In J’Ouvert, London’s Notting Hill Carnival has been brought to life on the West End stage with an impressive cast of four women. Yasmin Joseph’s show meaningfully captures the reality of the carnival experience in twenty-first century London whilst remaining undeniably fun. Under the direction of Rebekah Murrell, it bursts with colour, music and joy; it’s easily the most fun I’ve had in the West End in a long time.
It’s 2017 and Nadine (Gabrielle Brooks) is competing in the carnival dancing competition, Face of the Fête. She sports a tight pink lycra bodysuit with matching shorts. Upon her beautifully braided hair is a jewelled headband which sits like a crown. To complete her outfit, she wears phoenix-like indigo-coloured wings. If she wins the competition, she’d become one of the first dark-skinned Black women to feature on the cover of Island Vogue magazine plus win an all-expenses paid trip to St Lucia. Jade (Sapphire Joy) provides unwavering support as Nadine’s best friend and plans to make waves of her own during the day as a member of the West London Rising activist group.
The beautiful friendship between these female carnival-goers is at the heart of the show at it’s from their lens that the audience is invited to witness all the various shades and colours of the event: from the energetic head-turning dance moves; being squeezed into crowds; getting lost; paying for overpriced food; the creeping gentrification into an event that’s open to everyone.
The music, helmed by DJ Zuyane Russell, excites and brings you directly into the carnival mood.
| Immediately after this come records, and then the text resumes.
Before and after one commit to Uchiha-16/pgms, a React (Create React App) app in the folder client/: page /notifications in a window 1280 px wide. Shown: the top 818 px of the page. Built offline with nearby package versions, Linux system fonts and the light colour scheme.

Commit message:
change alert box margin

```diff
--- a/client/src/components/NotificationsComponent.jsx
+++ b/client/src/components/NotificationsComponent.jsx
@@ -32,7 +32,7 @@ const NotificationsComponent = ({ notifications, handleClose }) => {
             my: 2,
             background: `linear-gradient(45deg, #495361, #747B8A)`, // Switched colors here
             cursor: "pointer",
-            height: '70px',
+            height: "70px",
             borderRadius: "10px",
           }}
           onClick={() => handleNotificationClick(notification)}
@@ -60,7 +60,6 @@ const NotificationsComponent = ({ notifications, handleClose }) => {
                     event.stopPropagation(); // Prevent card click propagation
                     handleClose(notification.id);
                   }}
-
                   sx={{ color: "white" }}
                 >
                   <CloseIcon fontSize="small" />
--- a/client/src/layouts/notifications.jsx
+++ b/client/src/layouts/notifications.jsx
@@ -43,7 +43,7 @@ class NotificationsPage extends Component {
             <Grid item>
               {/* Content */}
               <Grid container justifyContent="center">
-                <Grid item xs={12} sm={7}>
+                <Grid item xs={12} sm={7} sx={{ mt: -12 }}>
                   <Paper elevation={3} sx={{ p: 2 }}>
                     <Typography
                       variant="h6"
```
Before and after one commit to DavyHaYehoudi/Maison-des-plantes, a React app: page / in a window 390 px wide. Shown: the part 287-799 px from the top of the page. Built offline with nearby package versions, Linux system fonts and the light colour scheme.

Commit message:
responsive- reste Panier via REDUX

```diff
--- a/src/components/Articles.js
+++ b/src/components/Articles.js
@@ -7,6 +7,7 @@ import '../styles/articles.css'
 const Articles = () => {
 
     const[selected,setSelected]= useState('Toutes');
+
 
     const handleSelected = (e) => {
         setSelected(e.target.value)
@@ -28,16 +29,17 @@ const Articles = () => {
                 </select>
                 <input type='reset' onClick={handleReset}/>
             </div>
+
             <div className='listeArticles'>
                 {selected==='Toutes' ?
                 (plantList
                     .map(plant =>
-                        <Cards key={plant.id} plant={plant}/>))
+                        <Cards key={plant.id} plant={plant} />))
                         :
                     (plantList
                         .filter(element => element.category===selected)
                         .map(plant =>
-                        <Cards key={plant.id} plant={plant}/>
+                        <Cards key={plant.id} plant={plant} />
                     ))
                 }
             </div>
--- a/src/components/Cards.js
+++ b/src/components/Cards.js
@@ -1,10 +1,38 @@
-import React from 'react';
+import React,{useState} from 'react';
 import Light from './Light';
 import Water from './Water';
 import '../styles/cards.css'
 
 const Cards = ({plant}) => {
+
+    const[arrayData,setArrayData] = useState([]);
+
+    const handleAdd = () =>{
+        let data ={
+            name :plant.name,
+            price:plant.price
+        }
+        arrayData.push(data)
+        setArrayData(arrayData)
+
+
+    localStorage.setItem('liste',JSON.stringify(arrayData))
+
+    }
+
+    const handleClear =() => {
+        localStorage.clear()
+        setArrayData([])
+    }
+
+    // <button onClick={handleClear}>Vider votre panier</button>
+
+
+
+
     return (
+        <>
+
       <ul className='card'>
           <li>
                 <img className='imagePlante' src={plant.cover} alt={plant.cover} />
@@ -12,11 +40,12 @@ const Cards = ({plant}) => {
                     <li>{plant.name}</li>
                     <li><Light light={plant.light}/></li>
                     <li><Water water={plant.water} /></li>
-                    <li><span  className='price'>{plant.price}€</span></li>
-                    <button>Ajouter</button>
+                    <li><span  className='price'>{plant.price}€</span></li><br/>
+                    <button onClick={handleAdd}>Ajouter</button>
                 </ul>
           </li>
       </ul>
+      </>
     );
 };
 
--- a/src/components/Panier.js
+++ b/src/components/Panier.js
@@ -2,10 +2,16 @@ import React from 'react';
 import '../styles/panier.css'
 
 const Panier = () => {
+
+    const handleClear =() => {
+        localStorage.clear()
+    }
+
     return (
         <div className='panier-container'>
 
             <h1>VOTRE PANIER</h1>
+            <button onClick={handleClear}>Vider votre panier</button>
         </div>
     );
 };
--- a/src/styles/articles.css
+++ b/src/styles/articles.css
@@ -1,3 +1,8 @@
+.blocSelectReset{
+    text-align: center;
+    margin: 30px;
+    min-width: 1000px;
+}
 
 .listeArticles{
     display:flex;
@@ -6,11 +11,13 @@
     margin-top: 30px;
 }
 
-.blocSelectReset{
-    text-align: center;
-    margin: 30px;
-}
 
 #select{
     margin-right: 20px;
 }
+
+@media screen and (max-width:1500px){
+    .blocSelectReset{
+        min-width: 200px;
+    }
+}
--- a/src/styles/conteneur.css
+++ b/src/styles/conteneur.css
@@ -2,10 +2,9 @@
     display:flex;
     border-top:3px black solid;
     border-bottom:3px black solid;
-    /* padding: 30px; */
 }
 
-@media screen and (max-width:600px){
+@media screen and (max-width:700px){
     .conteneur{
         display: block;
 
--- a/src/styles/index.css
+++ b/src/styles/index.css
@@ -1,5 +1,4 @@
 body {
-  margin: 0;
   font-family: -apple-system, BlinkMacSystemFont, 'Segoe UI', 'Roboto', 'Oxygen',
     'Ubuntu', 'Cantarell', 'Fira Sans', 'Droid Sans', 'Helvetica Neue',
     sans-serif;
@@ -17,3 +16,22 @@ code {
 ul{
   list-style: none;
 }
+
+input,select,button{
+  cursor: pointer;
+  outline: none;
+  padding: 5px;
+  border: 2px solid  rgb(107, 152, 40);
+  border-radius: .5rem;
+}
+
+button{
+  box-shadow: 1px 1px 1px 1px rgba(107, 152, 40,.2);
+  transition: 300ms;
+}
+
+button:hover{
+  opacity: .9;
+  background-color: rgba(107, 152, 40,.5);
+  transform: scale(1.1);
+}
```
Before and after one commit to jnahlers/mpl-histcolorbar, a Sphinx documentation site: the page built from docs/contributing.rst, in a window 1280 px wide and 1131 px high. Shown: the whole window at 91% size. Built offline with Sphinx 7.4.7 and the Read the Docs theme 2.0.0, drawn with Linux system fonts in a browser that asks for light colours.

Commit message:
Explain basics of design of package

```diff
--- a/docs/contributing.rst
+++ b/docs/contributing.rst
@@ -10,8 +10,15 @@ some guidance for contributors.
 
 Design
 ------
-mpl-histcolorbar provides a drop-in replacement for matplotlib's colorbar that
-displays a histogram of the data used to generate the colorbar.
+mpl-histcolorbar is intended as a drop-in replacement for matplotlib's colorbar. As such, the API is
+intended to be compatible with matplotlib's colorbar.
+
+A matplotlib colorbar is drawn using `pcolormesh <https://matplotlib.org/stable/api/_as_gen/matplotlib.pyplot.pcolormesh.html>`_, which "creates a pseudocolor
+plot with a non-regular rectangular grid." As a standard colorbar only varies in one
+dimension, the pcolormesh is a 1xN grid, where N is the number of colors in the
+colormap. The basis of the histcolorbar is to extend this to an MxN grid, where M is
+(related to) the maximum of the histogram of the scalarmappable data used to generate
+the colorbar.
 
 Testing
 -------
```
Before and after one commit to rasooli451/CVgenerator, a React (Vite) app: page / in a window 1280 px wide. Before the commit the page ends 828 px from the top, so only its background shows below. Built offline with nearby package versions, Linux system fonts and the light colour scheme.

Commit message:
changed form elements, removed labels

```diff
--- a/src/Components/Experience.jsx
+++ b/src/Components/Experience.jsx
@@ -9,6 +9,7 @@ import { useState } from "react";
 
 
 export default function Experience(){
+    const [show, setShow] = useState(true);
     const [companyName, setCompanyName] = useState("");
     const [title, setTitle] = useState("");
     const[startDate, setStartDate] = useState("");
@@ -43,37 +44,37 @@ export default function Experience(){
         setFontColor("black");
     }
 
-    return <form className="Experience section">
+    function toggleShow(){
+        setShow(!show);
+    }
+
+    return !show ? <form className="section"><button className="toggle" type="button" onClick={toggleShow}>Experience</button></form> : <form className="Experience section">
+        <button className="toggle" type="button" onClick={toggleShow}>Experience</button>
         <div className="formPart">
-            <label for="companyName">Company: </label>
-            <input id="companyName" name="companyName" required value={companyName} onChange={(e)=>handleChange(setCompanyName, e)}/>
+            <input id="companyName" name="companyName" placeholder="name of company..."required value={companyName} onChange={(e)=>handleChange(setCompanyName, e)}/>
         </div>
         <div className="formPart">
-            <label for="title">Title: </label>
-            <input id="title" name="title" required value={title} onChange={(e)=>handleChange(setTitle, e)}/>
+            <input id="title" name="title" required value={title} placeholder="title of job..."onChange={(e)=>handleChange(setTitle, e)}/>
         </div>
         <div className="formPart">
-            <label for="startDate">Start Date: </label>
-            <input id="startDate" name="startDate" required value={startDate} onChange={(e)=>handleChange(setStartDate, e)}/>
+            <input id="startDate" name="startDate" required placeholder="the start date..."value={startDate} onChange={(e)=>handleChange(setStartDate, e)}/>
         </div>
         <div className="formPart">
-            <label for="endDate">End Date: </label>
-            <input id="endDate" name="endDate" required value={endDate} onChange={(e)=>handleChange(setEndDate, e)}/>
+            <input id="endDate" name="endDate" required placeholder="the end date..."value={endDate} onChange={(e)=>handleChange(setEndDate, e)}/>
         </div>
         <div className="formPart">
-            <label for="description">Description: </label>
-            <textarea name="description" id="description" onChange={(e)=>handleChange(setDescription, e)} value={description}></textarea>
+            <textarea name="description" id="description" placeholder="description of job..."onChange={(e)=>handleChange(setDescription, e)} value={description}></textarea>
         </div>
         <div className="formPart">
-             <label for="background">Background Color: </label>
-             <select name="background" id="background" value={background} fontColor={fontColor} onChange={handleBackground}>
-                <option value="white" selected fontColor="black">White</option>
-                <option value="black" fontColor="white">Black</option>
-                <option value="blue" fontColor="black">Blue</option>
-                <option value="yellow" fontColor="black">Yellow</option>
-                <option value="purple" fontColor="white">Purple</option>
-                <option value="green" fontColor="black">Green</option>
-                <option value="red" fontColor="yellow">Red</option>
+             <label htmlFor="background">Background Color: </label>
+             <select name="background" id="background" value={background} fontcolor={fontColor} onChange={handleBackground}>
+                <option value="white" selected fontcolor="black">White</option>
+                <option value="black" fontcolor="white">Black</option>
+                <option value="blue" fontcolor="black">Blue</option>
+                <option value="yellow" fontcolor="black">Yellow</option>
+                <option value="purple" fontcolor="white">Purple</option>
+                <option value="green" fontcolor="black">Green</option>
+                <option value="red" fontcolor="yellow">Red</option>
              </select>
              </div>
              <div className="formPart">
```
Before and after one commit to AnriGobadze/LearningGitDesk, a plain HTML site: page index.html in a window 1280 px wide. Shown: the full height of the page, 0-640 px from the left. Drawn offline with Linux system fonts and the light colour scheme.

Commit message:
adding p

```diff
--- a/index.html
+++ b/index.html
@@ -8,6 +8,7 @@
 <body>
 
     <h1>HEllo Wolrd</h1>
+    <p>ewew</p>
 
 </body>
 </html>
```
For audiences who have been deprived of all things resembling a party for a year and a half, it was spirit-lifting to vibe to the upbeat music in a communal setting.
In showcasing all that the carnival has to offer, the writing skilfully weaves in moments which expose the ugly misogyny from older aunties as well as flirtatious men. In an arena which gives women the space to exert their power and confidence, Nadine is still held back and cowers when she spots her older aunty in the crowd. She knows that her elder will spread gossip about her being ‘promiscuous’ just for dancing and wearing certain clothing. We also witness the way in which flirting from certain men can quickly escalate from flattery to consistent harassment. For all the street smarts and grit which Nadine and Jade share, it’s telling that they both strive to keep quiet when confronted by men rather than say something that might provoke them.
Brooks and Joy are versatile performers for their abilities to shape-shift into the other characters in the show with apparent ease. A highlight being their convincing portrayals of two older men selling flags by the side of the road.
I was confused by the inclusion of Jade’s well-meaning yet irritating ‘woke’ friend Nisha (Annice Boparai) who would make consistently grating comments about activism which she treated as a school project. I was slightly drawn into the heated conflict which builds between Nadine and Jade in which Nadine is forced to assert her stance on the meaning of the carnival and what competitions like the Face of the Fête stand for. But for the most part, I’m not sure whether Nisha’s character brought much to the overall show.
One element that I wish I was able immerse in a bit more was the legacy of the women who appear to Nadine in ghost form. At unexpected moments, these female spirits would spur Nadine to find the courage to continue dancing. But I left feeling uncertain as to who these women were meant to be and the connection between their history and the carnival.
But these are minor gripes on a brilliant piece which showcases the landmark event that is Notting Hill Carnival. It blends together its fun and celebratory aspects as well as its significance from a cultural perspective. After seeing a show like this, I can’t help but think what an exciting place the West End theatre scene would be if more venues committed to staging more engaging experiences of this calibre.
Photo Credit: Helen Murray
J’Ouvert is running at the Harold Pinter Theatre until 3 July at the time of writing.